The Humorous Essay

Jaffe comments that “if the piece is funny or entertaining or in some way makes me even more interested in the student, that’s always a nice plus.” Think of humor as a powerful spice — a dash of cayenne can enhance flavor but too much can deaden your taste buds. Moreover, Swanson warns against “banking on the fact that you’re a funny person to make an impact on a college admission officer.” Gimmicks intended to call attention to your application should be used with caution or avoided entirely. Takiguchi appreciates an innovative essay but finds that the overzealous use of decorative fonts and “alternative” organizational schemes result in an essay that’s distracting and tough to get through.

The Personal Hardship Essay

Jaffe, who likes to approach every essay with a positive attitude, says that in her twenty-odd years of reading application essays, she’s seen plenty that annoy her right from the first sentence. One phenomenon in essay writing is the so-called victim syndrome. Jaffe has noticed a recent rash of essays that discuss personal trials in a manner that seems to say, “Oh, poor me, you need to admit me because this has happened to me in my life.” In her view, “They’re just coming off as whining.” Not all essays that deal with adversity read like sentimental made-for-TV movies, however; Jaffe has seen some that leave a positive impression. If you’re considering a topic that falls into this category, make sure that you’re writing about the topic because it’s fundamental to who you are and what you want to do with your life and not because you’re vying for the sympathy vote. Also, make sure that you have something more to say about the topic than how hard it’s made your life. The following thesis statements both deal with divorce and its effect on the writer, but notice the difference between the two:

  • Ever since my parents’ divorce, my mother has become overprotective and treats me like a child.
  • Ever since my parents’ divorce, both my mother and I have had to cope with a lot of strong emotions, and I’ve realized the importance of having a supportive extended family, which is why I want to major in social work.

The first statement promises an essay that does little more than show how exasperating the applicant’s mother has become and runs the risk of making the writer seem a bit self-absorbed and uncharitable. The second, on the other hand, promises to put the student’s experience with divorce in an appropriate context, showing what she’s learned from it and what it has to do with her long-term goals.

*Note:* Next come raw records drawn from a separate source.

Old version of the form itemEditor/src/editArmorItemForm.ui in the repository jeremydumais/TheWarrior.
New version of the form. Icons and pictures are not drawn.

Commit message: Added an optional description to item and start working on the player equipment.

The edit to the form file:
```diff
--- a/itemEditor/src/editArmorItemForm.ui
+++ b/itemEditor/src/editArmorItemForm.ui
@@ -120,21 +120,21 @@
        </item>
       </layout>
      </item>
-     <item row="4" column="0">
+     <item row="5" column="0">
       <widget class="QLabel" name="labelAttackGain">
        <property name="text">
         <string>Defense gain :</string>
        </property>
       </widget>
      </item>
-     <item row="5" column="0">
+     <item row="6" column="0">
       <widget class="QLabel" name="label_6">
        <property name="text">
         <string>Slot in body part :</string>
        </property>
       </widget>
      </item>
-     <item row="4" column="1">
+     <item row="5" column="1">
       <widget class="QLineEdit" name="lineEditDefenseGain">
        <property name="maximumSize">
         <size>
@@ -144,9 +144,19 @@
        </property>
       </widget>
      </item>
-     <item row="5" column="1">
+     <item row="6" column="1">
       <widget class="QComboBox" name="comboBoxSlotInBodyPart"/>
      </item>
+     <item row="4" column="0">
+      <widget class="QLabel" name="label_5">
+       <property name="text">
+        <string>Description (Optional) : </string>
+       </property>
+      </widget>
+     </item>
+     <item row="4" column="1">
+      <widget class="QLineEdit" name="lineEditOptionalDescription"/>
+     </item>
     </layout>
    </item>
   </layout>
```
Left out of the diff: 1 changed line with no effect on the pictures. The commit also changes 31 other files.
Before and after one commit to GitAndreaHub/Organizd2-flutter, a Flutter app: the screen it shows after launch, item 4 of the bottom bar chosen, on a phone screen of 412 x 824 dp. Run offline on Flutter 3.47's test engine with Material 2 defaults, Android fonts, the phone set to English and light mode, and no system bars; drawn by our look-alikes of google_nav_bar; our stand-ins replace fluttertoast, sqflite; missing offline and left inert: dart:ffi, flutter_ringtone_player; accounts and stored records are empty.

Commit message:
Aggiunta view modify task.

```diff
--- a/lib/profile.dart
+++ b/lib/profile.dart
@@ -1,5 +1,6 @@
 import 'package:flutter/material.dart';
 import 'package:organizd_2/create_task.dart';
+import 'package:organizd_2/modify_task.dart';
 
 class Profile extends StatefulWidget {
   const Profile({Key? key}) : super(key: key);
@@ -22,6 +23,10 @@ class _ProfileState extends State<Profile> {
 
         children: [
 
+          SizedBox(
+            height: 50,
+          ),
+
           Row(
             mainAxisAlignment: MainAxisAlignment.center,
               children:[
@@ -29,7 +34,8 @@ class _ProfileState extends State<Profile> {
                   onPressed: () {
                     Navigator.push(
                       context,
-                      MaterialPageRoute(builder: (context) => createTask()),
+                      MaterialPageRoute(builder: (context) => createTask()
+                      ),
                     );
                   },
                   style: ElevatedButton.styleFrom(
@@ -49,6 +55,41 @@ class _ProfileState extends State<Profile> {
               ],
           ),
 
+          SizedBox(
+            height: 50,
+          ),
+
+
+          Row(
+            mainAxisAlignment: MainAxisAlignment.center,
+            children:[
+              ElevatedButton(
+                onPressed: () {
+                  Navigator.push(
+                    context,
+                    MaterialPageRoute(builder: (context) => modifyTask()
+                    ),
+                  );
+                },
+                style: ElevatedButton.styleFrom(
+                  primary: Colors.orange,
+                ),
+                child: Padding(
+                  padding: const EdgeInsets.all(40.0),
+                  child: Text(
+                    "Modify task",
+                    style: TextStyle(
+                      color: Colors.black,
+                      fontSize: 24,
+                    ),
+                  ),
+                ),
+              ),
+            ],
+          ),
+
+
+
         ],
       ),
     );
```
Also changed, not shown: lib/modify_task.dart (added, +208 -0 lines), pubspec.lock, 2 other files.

If your topic is too catastrophic, you need to be careful not to let it overshadow you. To write a successful personal statement, you should approach difficult circumstances or infamous events thoughtfully, using them to showcase your observations and ideas. Those that strike the right balance can leave a powerful impression. Doughty at Carnegie Mellon remembers one essay that dealt with the church burnings in the United States that received wide coverage in the media in the mid-1990s. The applicant wrote about her experiences rebuilding her church. Doughty was impressed because “she put herself into it, and she talked about not just how it affected her but others, [and] how much the community came together and bonded.” Besides remembering the tragic elements of this woman’s story, he remembers the idea embodied in her essay: that the congregation was “really angry at the people who did it, but they used their anger, transformed it into a dedication to rebuild and restart.” The writer was able to use her experiences to illustrate a complex thought in an engaging manner.